  • Psychologist and sleep researcher Susanna Jernelov told The Local: “It’s partly because of our circadian rhythm, so when you sleep in later, it’s like giving yourself a bit of jet-lag and jet-lag makes you less bright and perky.”


Eating three rashers of bacon a day raises the risk of dying from heart disease, new study shows – Independent 

  • Review of previous research also concludes that it raises cancer mortality risk by eight per cent
  • The research by the Karolinska Institute in Stockholm, Sweden, studied the dangers of eating red meat such as beef, veal, pork, lamb and mutton and processed varieties such as ham, sausages, bacon, frankfurters and salami.
  • It found that eating more than 100g of unprocessed meat a day also increases the risk of advanced prostate cancer and bowel cancer by 19 per cent and 17 per cent respectively.


Zika virus: Several people from Northern Ireland treated – BBC News 

  • Several people from Northern Ireland have been diagnosed with the Zika virus.
  • It is understood a person was treated as recently as last week.
  • It is believed those diagnosed with Zika had all travelled outside of Northern Ireland.


The many myths of back pain – BBC News 
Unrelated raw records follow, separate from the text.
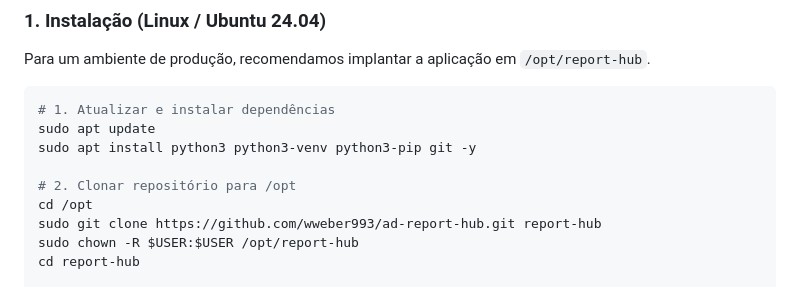
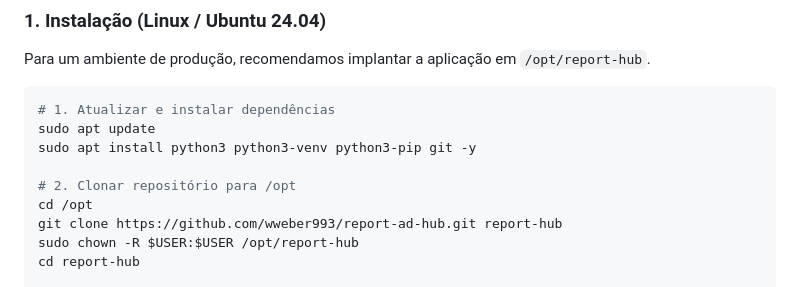
Before and after one commit to wweber993/ad-report-hub, a Markdown page: README.pt-br.md, the part around the change. Drawn GitHub-style.

```diff
--- a/README.pt-br.md
+++ b/README.pt-br.md
@@ -57,7 +57,7 @@ sudo apt install python3 python3-venv python3-pip git -y
 
 # 2. Clonar repositório para /opt
 cd /opt
-sudo git clone https://github.com/wweber993/ad-report-hub.git report-hub
+git clone https://github.com/wweber993/report-ad-hub.git report-hub
 sudo chown -R $USER:$USER /opt/report-hub
 cd report-hub
 
```
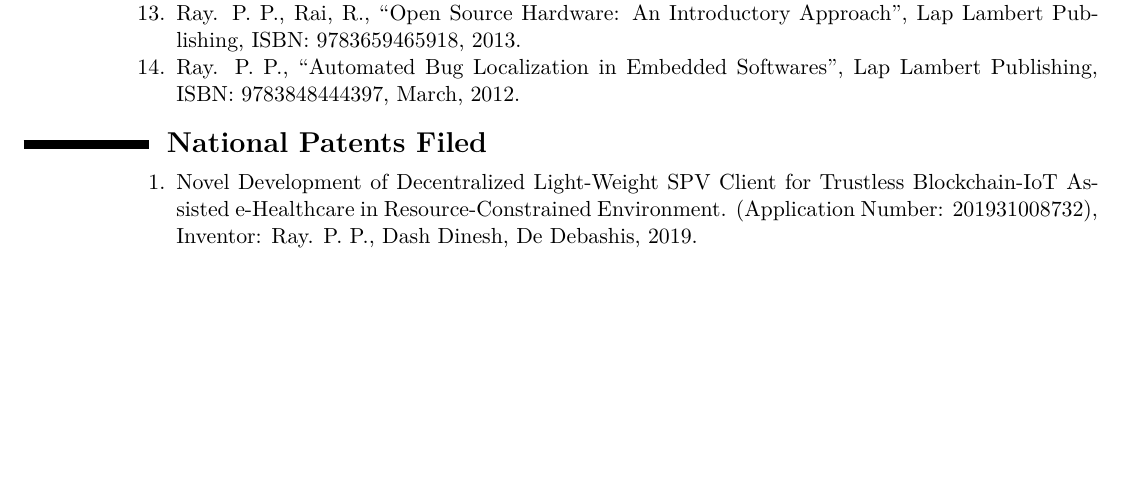
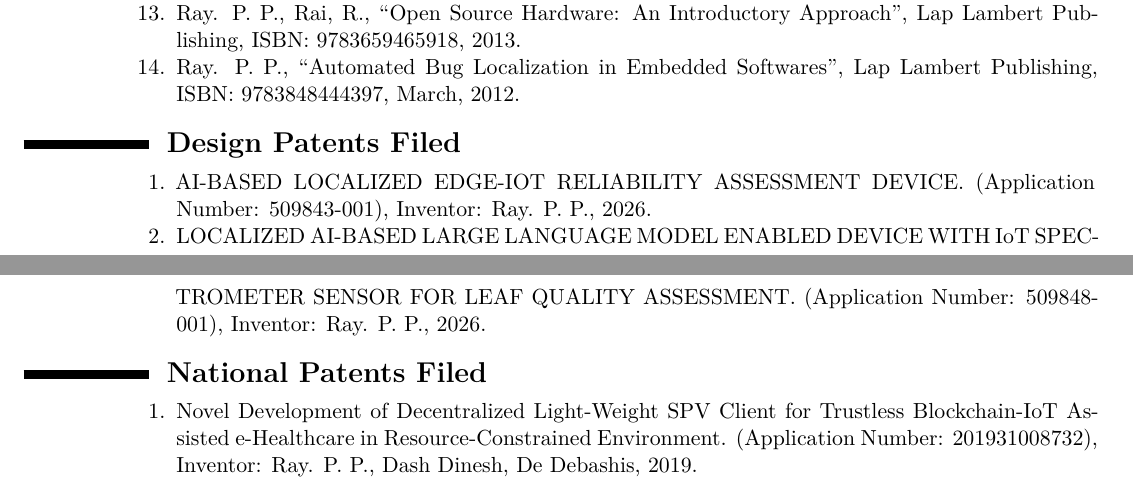
Before and after one commit to ParthaPRay/ParthaPRay.github.io, a LaTeX CV (assets/ParthaPratimRay_CV_Latex.tex): part of page 17 of 30 before the commit and two parts of pages 17 and 18 of 30 after it, the two joined at a grey line, cut so that both start at the same text, the shorter picture padded with empty space. Compiled offline with XeLaTeX.

Commit message:
Add files via upload

```diff
--- a/assets/ParthaPratimRay_CV_Latex.tex
+++ b/assets/ParthaPratimRay_CV_Latex.tex
@@ -731,6 +731,25 @@
 
 
 
+
+
+\section{\textbf{Design Patents Filed}}
+
+\begin{adjustwidth}{6em}{0pt}
+	\begin{enumerate}
+
+		\item AI-BASED LOCALIZED EDGE-IOT RELIABILITY ASSESSMENT DEVICE. (Application Number: 509843-001), Inventor: Ray. P. P., 2026.
+
+		\item LOCALIZED AI-BASED LARGE LANGUAGE MODEL ENABLED DEVICE WITH IoT SPECTROMETER SENSOR FOR LEAF QUALITY ASSESSMENT. (Application Number: 509848-001), Inventor: Ray. P. P., 2026.
+
+
+	\end{enumerate}
+\end{adjustwidth}
+
+
+
+
+
 \section{\textbf{National Patents Filed}}
 
 \begin{adjustwidth}{6em}{0pt}
```
Also changed, not shown: assets/ParthaPratimRay_CV_Latex.pdf.
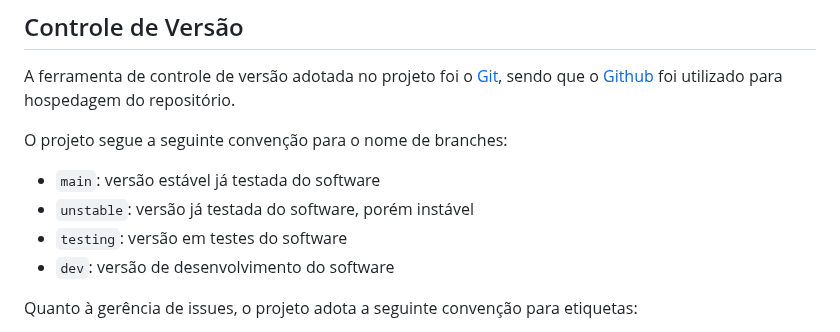
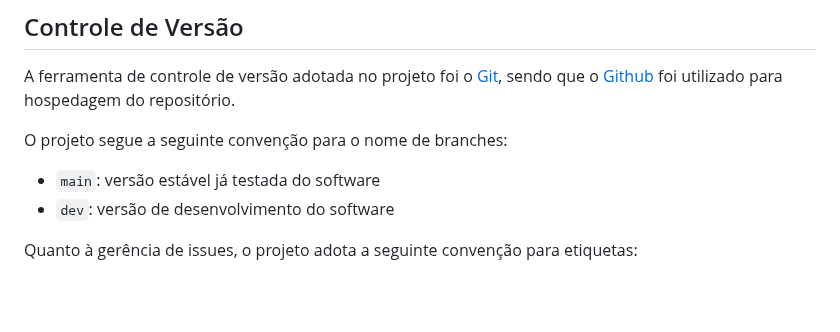
Before and after one commit to wesley-hs/clickimoveis1, a Markdown page: docs/03-Metodologia.md, the part around the change. GitHub-like rendering; blank space fills up the shorter version.

Commit message:
ajuste de branches para somente "main" e "dev"

```diff
--- a/docs/03-Metodologia.md
+++ b/docs/03-Metodologia.md
@@ -14,8 +14,6 @@ foi utilizado para hospedagem do repositório.
 O projeto segue a seguinte convenção para o nome de branches:
 
 - `main`: versão estável já testada do software
-- `unstable`: versão já testada do software, porém instável
-- `testing`: versão em testes do software
 - `dev`: versão de desenvolvimento do software
 
 Quanto à gerência de issues, o projeto adota a seguinte convenção para
```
  • Back pain is a leading cause of disability worldwide, and in the UK it is one of the main reasons people miss work.
  • As with anything so common, myths have developed over time about what causes it and how best to deal with it.
  • We know that the best way to tackle back pain is to keep moving, but if fear stops people from doing that recoveries can be hindered, or even reversed.